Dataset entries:
═══
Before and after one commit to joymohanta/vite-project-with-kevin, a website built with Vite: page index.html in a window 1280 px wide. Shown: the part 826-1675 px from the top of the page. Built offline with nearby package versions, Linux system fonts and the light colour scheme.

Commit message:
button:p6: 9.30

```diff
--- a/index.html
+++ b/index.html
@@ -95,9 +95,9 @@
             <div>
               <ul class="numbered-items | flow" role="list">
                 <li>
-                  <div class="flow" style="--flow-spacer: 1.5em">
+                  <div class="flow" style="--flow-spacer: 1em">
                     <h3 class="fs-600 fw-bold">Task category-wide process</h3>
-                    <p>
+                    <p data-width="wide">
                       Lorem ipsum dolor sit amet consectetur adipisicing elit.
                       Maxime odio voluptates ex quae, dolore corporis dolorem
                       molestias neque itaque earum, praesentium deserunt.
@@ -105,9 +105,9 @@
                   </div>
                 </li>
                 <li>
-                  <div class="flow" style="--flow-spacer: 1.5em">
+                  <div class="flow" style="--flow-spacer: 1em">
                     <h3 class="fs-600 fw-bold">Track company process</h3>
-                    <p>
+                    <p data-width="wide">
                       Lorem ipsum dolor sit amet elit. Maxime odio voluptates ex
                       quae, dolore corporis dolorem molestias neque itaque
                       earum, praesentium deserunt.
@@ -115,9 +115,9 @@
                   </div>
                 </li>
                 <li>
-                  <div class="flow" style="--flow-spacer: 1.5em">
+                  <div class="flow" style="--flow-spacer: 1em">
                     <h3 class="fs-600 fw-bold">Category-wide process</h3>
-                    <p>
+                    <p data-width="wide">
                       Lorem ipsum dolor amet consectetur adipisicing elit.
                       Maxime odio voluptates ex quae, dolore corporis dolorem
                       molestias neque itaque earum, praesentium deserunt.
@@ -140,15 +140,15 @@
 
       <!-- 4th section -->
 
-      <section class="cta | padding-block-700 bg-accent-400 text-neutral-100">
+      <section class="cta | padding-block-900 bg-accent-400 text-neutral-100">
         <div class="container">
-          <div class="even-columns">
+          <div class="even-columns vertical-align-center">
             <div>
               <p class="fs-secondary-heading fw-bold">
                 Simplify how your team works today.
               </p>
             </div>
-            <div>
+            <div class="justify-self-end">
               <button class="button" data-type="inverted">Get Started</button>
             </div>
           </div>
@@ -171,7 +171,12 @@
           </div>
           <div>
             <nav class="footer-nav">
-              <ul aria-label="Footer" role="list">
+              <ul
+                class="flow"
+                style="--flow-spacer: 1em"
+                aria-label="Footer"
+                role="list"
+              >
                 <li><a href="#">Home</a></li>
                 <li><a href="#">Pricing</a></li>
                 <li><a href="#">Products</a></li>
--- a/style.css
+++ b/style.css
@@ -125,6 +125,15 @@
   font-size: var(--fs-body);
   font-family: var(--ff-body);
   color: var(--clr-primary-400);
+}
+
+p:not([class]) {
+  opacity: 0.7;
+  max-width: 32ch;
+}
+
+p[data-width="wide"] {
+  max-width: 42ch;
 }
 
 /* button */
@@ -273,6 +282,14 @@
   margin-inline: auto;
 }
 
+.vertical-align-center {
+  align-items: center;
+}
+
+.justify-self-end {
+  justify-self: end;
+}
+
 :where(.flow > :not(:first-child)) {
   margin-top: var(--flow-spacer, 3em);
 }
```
═══
Exercise description - Each line of the data is to be retyped exactly as shown.

Completed exercise -
Before and after one commit to joymohanta/vite-project-with-kevin, a website built with Vite: page index.html in a window 1280 px wide. Shown: the part 826-1675 px from the top of the page. Built offline with nearby package versions, Linux system fonts and the light colour scheme.

Commit message:
button:p6: 9.30

```diff
--- a/index.html
+++ b/index.html
@@ -95,9 +95,9 @@
             <div>
               <ul class="numbered-items | flow" role="list">
                 <li>
-                  <div class="flow" style="--flow-spacer: 1.5em">
+                  <div class="flow" style="--flow-spacer: 1em">
                     <h3 class="fs-600 fw-bold">Task category-wide process</h3>
-                    <p>
+                    <p data-width="wide">
                       Lorem ipsum dolor sit amet consectetur adipisicing elit.
                       Maxime odio voluptates ex quae, dolore corporis dolorem
                       molestias neque itaque earum, praesentium deserunt.
@@ -105,9 +105,9 @@
                   </div>
                 </li>
                 <li>
-                  <div class="flow" style="--flow-spacer: 1.5em">
+                  <div class="flow" style="--flow-spacer: 1em">
                     <h3 class="fs-600 fw-bold">Track company process</h3>
-                    <p>
+                    <p data-width="wide">
                       Lorem ipsum dolor sit amet elit. Maxime odio voluptates ex
                       quae, dolore corporis dolorem molestias neque itaque
                       earum, praesentium deserunt.
@@ -115,9 +115,9 @@
                   </div>
                 </li>
                 <li>
-                  <div class="flow" style="--flow-spacer: 1.5em">
+                  <div class="flow" style="--flow-spacer: 1em">
                     <h3 class="fs-600 fw-bold">Category-wide process</h3>
-                    <p>
+                    <p data-width="wide">
                       Lorem ipsum dolor amet consectetur adipisicing elit.
                       Maxime odio voluptates ex quae, dolore corporis dolorem
                       molestias neque itaque earum, praesentium deserunt.
@@ -140,15 +140,15 @@
 
       <!-- 4th section -->
 
-      <section class="cta | padding-block-700 bg-accent-400 text-neutral-100">
+      <section class="cta | padding-block-900 bg-accent-400 text-neutral-100">
         <div class="container">
-          <div class="even-columns">
+          <div class="even-columns vertical-align-center">
             <div>
               <p class="fs-secondary-heading fw-bold">
                 Simplify how your team works today.
               </p>
             </div>
-            <div>
+            <div class="justify-self-end">
               <button class="button" data-type="inverted">Get Started</button>
             </div>
           </div>
@@ -171,7 +171,12 @@
           </div>
           <div>
             <nav class="footer-nav">
-              <ul aria-label="Footer" role="list">
+              <ul
+                class="flow"
+                style="--flow-spacer: 1em"
+                aria-label="Footer"
+                role="list"
+              >
                 <li><a href="#">Home</a></li>
                 <li><a href="#">Pricing</a></li>
                 <li><a href="#">Products</a></li>
--- a/style.css
+++ b/style.css
@@ -125,6 +125,15 @@
   font-size: var(--fs-body);
   font-family: var(--ff-body);
   color: var(--clr-primary-400);
+}
+
+p:not([class]) {
+  opacity: 0.7;
+  max-width: 32ch;
+}
+
+p[data-width="wide"] {
+  max-width: 42ch;
 }
 
 /* button */
@@ -273,6 +282,14 @@
   margin-inline: auto;
 }
 
+.vertical-align-center {
+  align-items: center;
+}
+
+.justify-self-end {
+  justify-self: end;
+}
+
 :where(.flow > :not(:first-child)) {
   margin-top: var(--flow-spacer, 3em);
 }
```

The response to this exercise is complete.